DON'T TAKE THAT RISK!  Attorneys, like other professions, succeed largely on their reputations! That means we can't afford to act like idiots and still expect the legal community and social community to think we're worth paying.  Even if you're nothing close to an attorney, I don't think you can afford to risk people thinking bad of you.  Like Ravi Zacharias says, "When you sling mud, not only do you get your hands dirty, you lose a lot of ground."  So don't stoop that low . . . to pick up mud. 

Don't get dirty or lose ground. Chances are, there are much nicer ways to say what needs to be said.

Saturday, January 12, 2013

Backwards Leadership

Social media is a great resource for sharing information.  Twitter, Facebook, Linkedin, and Google+ have all been great ways to reach out to others to learn from them, to understand them, and to build relationships with them.  But social media is also a great risk for gathering good information.  When your options are almost unlimited your choices must be precise.  Practice doesn't make perfect. Perfect practice makes perfect.
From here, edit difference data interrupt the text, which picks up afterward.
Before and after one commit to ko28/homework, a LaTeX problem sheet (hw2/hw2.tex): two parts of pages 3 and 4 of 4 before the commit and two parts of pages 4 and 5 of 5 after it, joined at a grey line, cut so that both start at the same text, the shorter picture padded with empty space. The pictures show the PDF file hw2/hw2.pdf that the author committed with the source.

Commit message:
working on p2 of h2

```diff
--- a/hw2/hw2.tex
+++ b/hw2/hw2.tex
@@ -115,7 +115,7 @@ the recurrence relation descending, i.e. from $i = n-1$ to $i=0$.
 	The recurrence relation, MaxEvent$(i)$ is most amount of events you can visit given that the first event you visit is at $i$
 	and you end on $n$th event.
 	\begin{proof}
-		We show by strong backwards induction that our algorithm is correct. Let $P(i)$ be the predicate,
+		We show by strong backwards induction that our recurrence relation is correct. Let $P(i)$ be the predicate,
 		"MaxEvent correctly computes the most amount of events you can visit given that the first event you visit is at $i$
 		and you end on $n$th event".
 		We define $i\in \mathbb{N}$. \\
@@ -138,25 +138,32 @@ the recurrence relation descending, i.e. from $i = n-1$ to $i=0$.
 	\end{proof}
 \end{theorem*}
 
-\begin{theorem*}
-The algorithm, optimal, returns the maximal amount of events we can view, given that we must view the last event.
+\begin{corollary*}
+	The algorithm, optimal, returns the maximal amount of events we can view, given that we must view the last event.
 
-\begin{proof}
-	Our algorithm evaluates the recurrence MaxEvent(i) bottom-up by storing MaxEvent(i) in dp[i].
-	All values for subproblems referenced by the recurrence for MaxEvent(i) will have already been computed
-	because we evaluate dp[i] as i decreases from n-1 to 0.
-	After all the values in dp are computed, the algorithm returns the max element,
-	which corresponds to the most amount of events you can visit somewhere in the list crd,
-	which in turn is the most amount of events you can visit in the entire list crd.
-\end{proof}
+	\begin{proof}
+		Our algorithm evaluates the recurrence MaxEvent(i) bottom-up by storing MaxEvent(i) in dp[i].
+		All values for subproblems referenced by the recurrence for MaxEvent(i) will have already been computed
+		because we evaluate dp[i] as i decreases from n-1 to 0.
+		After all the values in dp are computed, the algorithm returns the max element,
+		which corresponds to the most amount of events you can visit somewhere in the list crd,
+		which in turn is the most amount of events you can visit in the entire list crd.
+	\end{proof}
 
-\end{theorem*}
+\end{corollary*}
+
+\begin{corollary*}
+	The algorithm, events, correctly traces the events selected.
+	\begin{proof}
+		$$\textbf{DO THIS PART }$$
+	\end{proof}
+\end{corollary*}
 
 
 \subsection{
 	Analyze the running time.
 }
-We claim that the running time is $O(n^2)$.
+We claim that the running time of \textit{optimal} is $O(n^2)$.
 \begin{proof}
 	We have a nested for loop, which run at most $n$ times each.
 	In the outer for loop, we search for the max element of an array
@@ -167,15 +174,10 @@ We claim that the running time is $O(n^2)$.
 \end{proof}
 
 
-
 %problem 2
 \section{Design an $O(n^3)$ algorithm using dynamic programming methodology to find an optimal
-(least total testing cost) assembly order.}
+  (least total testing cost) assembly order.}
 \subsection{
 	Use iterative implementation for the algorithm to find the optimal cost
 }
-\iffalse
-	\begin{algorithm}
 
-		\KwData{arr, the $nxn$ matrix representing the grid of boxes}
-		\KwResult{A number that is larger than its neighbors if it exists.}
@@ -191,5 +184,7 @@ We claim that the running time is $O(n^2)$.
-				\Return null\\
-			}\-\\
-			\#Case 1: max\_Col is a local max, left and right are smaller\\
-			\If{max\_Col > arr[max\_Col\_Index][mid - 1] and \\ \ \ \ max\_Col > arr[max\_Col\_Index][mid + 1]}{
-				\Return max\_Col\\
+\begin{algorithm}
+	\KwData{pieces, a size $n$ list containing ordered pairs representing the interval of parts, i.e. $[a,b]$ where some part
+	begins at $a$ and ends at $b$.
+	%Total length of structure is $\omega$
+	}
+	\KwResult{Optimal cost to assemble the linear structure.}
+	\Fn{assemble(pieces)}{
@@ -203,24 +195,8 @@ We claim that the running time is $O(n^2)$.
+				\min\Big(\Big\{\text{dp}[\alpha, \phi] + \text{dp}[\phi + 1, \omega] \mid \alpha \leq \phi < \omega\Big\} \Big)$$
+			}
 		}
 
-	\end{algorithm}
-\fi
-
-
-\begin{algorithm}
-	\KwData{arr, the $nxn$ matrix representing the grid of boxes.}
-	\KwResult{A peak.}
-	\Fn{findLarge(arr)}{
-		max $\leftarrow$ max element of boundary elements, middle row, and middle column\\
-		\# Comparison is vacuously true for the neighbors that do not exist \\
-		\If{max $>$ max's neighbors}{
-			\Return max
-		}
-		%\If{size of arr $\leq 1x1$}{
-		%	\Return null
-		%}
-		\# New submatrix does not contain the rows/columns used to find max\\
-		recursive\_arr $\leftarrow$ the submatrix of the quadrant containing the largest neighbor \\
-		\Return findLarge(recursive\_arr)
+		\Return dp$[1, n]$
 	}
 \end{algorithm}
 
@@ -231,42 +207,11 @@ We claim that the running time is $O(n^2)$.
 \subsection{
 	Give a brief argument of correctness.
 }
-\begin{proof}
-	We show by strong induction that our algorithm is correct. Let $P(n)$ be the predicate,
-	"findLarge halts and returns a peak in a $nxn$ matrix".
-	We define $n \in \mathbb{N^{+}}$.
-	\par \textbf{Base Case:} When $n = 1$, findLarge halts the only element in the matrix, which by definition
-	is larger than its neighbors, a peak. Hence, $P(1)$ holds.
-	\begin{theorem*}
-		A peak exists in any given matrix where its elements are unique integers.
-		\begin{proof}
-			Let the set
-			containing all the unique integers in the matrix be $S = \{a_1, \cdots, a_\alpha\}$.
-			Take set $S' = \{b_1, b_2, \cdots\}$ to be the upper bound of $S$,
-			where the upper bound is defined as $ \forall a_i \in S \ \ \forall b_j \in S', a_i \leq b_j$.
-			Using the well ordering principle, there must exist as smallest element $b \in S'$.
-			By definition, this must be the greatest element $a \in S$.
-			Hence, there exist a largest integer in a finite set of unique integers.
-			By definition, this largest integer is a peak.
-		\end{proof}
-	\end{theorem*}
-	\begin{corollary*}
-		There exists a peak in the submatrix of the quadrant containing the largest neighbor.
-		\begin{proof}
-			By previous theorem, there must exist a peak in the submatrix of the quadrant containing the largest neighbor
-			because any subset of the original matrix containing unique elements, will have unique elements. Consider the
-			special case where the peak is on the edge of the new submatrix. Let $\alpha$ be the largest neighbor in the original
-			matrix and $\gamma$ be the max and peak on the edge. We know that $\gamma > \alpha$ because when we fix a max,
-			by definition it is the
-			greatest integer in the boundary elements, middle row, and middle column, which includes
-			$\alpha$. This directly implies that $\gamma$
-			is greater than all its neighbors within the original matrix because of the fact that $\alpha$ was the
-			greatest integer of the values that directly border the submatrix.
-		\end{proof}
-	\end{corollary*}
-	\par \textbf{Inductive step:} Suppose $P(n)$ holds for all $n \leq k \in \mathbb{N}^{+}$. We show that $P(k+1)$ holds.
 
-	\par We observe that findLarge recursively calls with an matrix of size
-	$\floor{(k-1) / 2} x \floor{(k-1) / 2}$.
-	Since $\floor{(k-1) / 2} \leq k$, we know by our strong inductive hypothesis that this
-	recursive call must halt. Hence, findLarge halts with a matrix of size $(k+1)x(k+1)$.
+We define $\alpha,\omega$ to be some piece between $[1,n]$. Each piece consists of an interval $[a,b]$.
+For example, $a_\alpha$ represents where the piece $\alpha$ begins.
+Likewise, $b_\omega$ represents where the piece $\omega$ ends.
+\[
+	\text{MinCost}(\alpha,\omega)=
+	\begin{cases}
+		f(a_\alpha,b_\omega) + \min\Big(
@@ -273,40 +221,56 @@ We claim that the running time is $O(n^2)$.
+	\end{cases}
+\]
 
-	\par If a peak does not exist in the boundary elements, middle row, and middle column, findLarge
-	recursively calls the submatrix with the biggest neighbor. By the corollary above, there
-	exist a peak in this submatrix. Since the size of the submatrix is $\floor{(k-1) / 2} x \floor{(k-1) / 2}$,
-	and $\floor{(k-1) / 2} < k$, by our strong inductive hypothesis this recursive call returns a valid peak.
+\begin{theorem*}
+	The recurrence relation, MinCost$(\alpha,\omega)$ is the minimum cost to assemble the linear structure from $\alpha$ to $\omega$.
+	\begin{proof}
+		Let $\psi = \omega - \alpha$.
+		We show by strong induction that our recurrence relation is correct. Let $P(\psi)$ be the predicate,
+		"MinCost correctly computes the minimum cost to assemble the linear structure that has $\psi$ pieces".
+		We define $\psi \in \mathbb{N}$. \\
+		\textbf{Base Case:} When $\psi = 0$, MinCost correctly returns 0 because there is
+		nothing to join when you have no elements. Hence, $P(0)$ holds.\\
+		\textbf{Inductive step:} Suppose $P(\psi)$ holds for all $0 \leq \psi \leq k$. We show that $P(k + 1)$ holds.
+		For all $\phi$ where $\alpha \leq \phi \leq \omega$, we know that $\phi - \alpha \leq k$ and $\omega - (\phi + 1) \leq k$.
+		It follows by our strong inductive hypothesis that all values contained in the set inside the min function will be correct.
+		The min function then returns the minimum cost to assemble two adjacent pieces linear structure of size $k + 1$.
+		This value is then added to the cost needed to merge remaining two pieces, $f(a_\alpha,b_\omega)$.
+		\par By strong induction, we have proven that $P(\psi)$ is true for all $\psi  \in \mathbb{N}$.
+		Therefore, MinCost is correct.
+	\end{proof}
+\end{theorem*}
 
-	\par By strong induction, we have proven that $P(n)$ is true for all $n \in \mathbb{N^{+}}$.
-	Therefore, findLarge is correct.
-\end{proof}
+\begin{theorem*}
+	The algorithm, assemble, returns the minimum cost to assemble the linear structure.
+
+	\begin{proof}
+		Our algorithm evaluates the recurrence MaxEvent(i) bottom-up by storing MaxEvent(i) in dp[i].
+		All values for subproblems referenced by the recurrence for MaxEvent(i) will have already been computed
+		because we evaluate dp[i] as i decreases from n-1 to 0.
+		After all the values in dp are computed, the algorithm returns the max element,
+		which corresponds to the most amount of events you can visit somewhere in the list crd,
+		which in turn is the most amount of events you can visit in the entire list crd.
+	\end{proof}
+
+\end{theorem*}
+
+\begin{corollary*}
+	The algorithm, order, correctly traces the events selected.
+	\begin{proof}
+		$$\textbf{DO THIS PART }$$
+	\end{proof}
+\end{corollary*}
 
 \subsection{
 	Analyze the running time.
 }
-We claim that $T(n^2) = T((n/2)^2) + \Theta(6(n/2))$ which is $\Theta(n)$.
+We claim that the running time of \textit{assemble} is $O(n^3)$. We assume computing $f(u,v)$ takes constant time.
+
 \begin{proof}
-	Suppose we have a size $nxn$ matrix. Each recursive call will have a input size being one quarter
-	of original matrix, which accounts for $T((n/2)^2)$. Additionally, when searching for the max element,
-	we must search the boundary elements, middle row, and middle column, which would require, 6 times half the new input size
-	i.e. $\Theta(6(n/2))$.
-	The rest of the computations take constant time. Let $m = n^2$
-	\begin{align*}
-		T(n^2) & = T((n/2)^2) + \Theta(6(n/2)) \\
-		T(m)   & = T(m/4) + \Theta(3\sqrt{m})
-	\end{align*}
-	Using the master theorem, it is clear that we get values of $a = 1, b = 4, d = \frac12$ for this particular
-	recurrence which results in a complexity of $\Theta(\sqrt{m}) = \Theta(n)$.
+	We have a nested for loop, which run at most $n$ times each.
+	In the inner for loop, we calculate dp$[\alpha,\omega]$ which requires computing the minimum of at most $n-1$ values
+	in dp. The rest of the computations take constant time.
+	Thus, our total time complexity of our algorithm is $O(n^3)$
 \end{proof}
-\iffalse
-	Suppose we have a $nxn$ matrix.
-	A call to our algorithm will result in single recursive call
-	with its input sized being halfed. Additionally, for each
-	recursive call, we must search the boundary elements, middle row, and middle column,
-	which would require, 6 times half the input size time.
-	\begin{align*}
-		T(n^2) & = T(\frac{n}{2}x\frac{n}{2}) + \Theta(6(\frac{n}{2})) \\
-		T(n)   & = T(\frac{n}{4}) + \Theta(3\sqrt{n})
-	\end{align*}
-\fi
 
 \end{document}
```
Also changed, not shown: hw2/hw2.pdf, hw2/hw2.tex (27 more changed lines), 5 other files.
Incorrect practices makes incorrect habits.

I have seen an interesting thing in the last two years we've been using Twitter,, and Facebook.  EVERYONE is a leadership guru (which is interesting that I'm complaining about that as I write about leadership . . . ).  Many "leaders" share how to be a great leader through 140 characters.  Many "leaders" guide their followers on how to better oneself by being a great leader.  If there are so many great leaders out there, why are our social cultures so screwy?  Selfishness.

If you listen to proven leaders, they constantly remind us that leadership is selfless!  That leadership's purpose is for others.  That leadership can only be shown through adding value to others.  One thing I see is that many people want to be leaders for the wrong reasons.  They want to be leaders for the sake of telling others, "I lead this group," or "I have 55,000 followers on twitter," or some other reason that points back to themselves. 

The leaders that have been documented as leaders through history were leaders for a reason outside themselves.  Martin Luther King, Jr.; George Washington; Coach John Wooden.  They all led to change society, the country, or just a group of young men that needed a mentor.  They didn't need accolades, or "followers."  They sought change in other individuals and that change occurred. 

So, how to we everyday people that aren't King David or Saint Francis of Assisi lead to impact change?  By Leading Backwards.  If we are to be leaders, we must do so for the aid and success of others.  If we are to make others successful, then we must know and understand what will make them successful.  If we are to know what others need for success, we must know who they are.  If we are to know who they are, we must listen.  To be an effective leader, we must listen to others and then add value to them.

Remember, leadership is selfless (puts others first) and followership is selfishness (puts self first).